4 CHARACTERISTICS OF COMPETITIVE SEVERANCE PROGRAMS
Thinking about severance plans can be depressing. Severance is paid out when an employment relationship ends, so it’s not as bright and uplifting as designing an variable pay plan or equity program that you’re using to incentivize high performance. But regardless of whether the employment relationship is ending because of
- Merger or acquisition,
- Individual performance, or
- A host of other reasons
Having a competitive severance plan can help you maintain an engaged and productive workforce as you move through whatever transition your organization faces.
Individual companies and even certain industries can be facing downturns right now, but overall, the economic climate currently is positive for most organizations. So why does it make sense to think about severance when things are going well? First, if you take the time to assess the competitiveness of you retention programs at the top of the market, you are doing it from a position of strength. You don’t want to wait until you’re company’s situation takes a turn for the worse and try to design plan features when your company has a weaker position. The second reason it makes sense to think about severance in a favorable climate like we’re in now is that we are seeing a sustained high levels of merger and acquisition (M&A) activity. As Jack Grange pointed out in a Pay Insights blog last summer, a severance plan can be a relatively inexpensive first defense for retaining talent during a corporate transaction since it only becomes an actual cost in the event of job loss.
To help you assess whether or not your severance plan is competitive, we recently conducted the Severance and Change in Control Survey. Here are some of the highlights we’ve gleaned about the characteristics of competitive severance programs.
Severance Plan Eligibility
It’s common practice to have severance and change-in-control plans in place for the Chief Executive Officer and their direct report leadership team. It’s also common practice for severance programs to cover the extended leadership team (other executives) as well as other critical employees and key contributors. However, broader utilization of severance programs is one of the key findings our colleagues in the Strategic Advisory team found for their study titled, Addressing Human Capital Challenges in M&A. They report that companies that characterize their M&A activities as ‘very successful’ utilize severance & retention programs more often and deeper within their organization compared to other companies.
Because of this, our Severance and Change in Control survey analyzes eligibility prevalence for both executive levels as well as broad-based employee populations.
Competitive Severance Formulas

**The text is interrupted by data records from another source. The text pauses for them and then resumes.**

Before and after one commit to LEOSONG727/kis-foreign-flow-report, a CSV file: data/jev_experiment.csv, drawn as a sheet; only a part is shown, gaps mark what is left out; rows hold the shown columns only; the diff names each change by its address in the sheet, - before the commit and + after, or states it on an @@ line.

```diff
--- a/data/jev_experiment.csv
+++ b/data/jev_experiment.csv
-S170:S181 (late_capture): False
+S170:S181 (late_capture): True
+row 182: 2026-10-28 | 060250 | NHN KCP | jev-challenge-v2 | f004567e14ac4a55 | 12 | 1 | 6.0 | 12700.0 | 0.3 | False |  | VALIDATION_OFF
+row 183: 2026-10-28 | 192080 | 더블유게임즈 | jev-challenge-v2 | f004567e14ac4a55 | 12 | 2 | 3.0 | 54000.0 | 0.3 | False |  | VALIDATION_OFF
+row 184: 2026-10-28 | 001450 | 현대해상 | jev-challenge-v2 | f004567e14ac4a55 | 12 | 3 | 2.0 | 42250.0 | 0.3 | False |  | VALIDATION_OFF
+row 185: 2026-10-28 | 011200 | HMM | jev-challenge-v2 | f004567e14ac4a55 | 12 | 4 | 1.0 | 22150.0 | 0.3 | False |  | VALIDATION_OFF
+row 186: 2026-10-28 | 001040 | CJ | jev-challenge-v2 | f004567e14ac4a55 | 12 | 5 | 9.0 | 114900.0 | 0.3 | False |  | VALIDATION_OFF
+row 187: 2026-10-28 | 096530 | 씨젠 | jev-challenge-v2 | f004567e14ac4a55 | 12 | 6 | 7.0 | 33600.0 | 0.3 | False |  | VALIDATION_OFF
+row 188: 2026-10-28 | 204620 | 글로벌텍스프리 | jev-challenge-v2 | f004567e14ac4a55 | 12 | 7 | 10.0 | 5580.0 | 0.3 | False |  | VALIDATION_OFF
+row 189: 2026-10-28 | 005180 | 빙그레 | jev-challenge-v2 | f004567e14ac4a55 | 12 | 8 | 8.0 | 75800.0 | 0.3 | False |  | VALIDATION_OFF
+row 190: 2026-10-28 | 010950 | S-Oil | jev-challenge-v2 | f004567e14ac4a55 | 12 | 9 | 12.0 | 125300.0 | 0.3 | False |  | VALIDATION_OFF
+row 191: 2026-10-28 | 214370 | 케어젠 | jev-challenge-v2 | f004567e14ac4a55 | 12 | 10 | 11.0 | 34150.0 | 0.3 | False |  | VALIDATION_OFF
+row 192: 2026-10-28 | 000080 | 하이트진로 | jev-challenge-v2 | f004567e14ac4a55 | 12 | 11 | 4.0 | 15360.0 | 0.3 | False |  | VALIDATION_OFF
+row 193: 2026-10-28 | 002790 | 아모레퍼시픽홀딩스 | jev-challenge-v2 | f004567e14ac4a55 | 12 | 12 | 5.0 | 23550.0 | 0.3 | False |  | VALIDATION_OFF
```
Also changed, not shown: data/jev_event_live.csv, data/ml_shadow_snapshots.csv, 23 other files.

The amount of severance benefit provided varies considerably by job level. The competitive severance formulas for executives is typically expressed as a multiple their compensation. We also see the value of the severance being higher if the reason for the severance is a change-in-control (CIC). The stakes are higher for a company to keep executives and critical employees productively engaged throughout the corporate transaction.
For broad-based employees covered by severance plans, the benefits will usually vary based on the length of service of the employee. The other main difference in the severance formula at this level is there is typically no premium in the severance benefit for CIC transactions.
The circumstances for when severance benefits are provided will usually be well documented for executives in their employment agreements. Severance is usually not provided to executives who voluntarily reason or if they are involuntarily terminated for cause (i.e., criminal activity or gross misconduct). Some voluntary terminations may still qualify for severance benefits in cases of ‘for good cause’, (i.e., material changes to the scope of the executive’s job). Involuntary terminations for other reasons (i.e., downsizing, redundancy, or even performance) are usually triggers for payment of severance benefits.
For CIC transactions, good governance practice is to use a ‘double-trigger’. This means that severance benefits are only payable when two things happen; the actual change in control of the company and the loss of employment for the executive.
Treatment of Compensation Elements
Since a large portion of the total compensation package for executives goes far beyond their base salary, it is imperative to define how you will treat all the different elements of compensation as part of the severance plan.
For short-term incentives for executive severance plans not related to a CIC, we see a range of options that companies use. The most common is to pro-rate the bonus payment based on actual performance.
Long-term incentives (LTI) for executive severance plans not related to a CIC can be a bit more complicated. It’s not just the dollars at stake, but the various types of LTI plans, the time periods they cover and rules in place regarding vesting.
Performance-based LTI plans can get even trickier when defining their treatment in the severance plan.
What’s clear from our analysis of severance plans is that it is good practice for companies to evaluate the competitiveness of their severance plans periodically. Ensuring your plans are market competitive can help you retain and engage your talent at all levels. The four main characteristics described here just begin to scratch the surface on helping you understand the competitive landscape, but you can learn more by checking out our recent Severance and Change in Control Survey
Or, you can contact us for more information or speak to one of our executive compensation consultants for help with designing your severance programs.